[YOUR TASK]
Copy every record below exactly as written, but leave out the pictures.
====== MATERIAL SHOWN ======
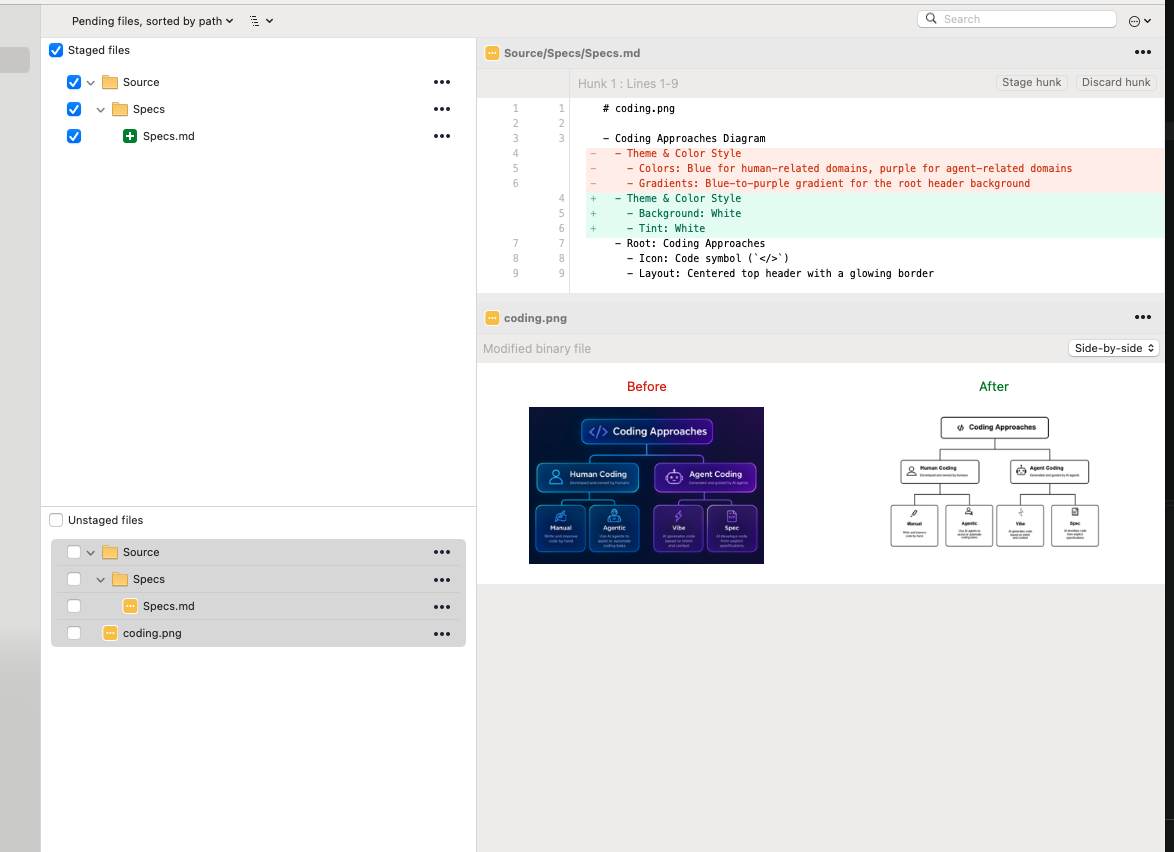
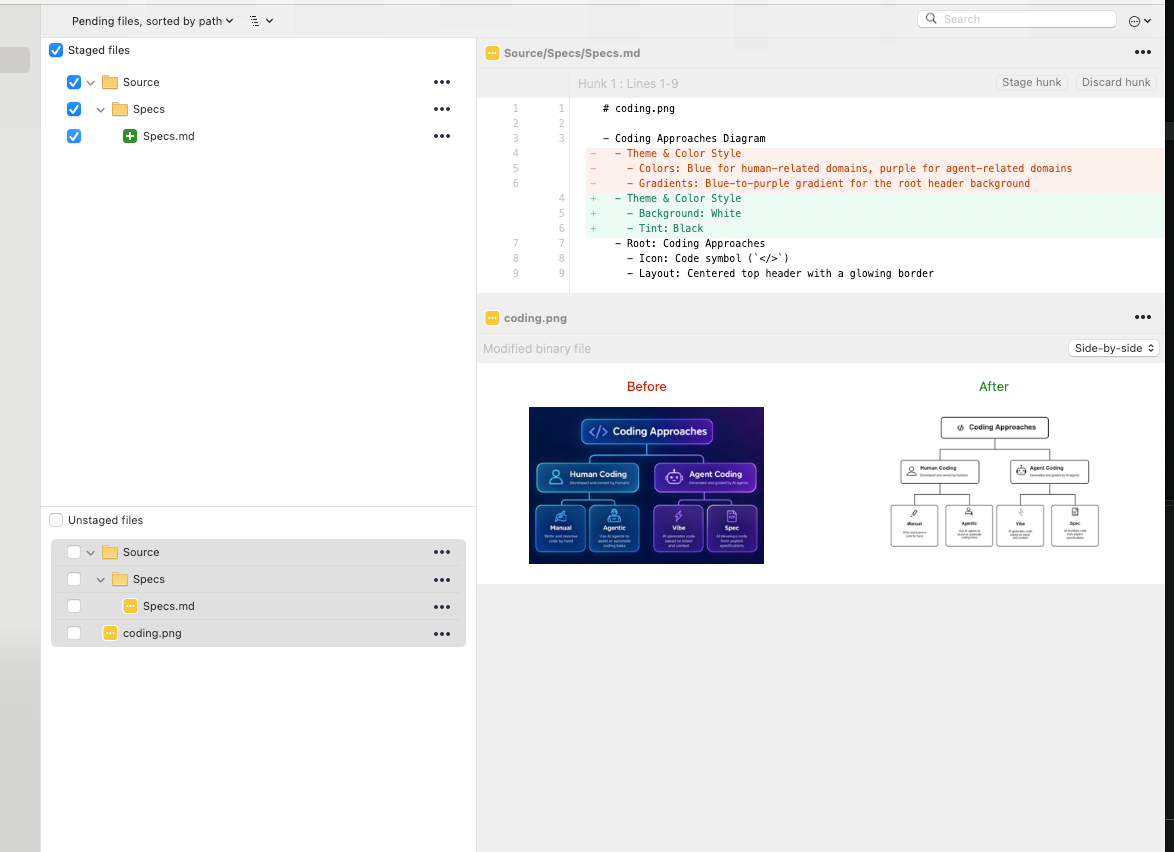
Refinement.

diff --git a/Source/Specs/Specs.md b/Source/Specs/Specs.md
@@ -3,7 +3,7 @@
 - Coding Approaches Diagram
   - Theme & Color Style
     - Background: White
-    - Tint: White
+    - Tint: Black 
   - Root: Coding Approaches
     - Icon: Code symbol (`</>`)
     - Layout: Centered top header with a glowing border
======
[COMPLETED TASK]
Refinement.

diff --git a/Source/Specs/Specs.md b/Source/Specs/Specs.md
@@ -3,7 +3,7 @@
 - Coding Approaches Diagram
   - Theme & Color Style
     - Background: White
-    - Tint: White
+    - Tint: Black 
   - Root: Coding Approaches
     - Icon: Code symbol (`</>`)
     - Layout: Centered top header with a glowing border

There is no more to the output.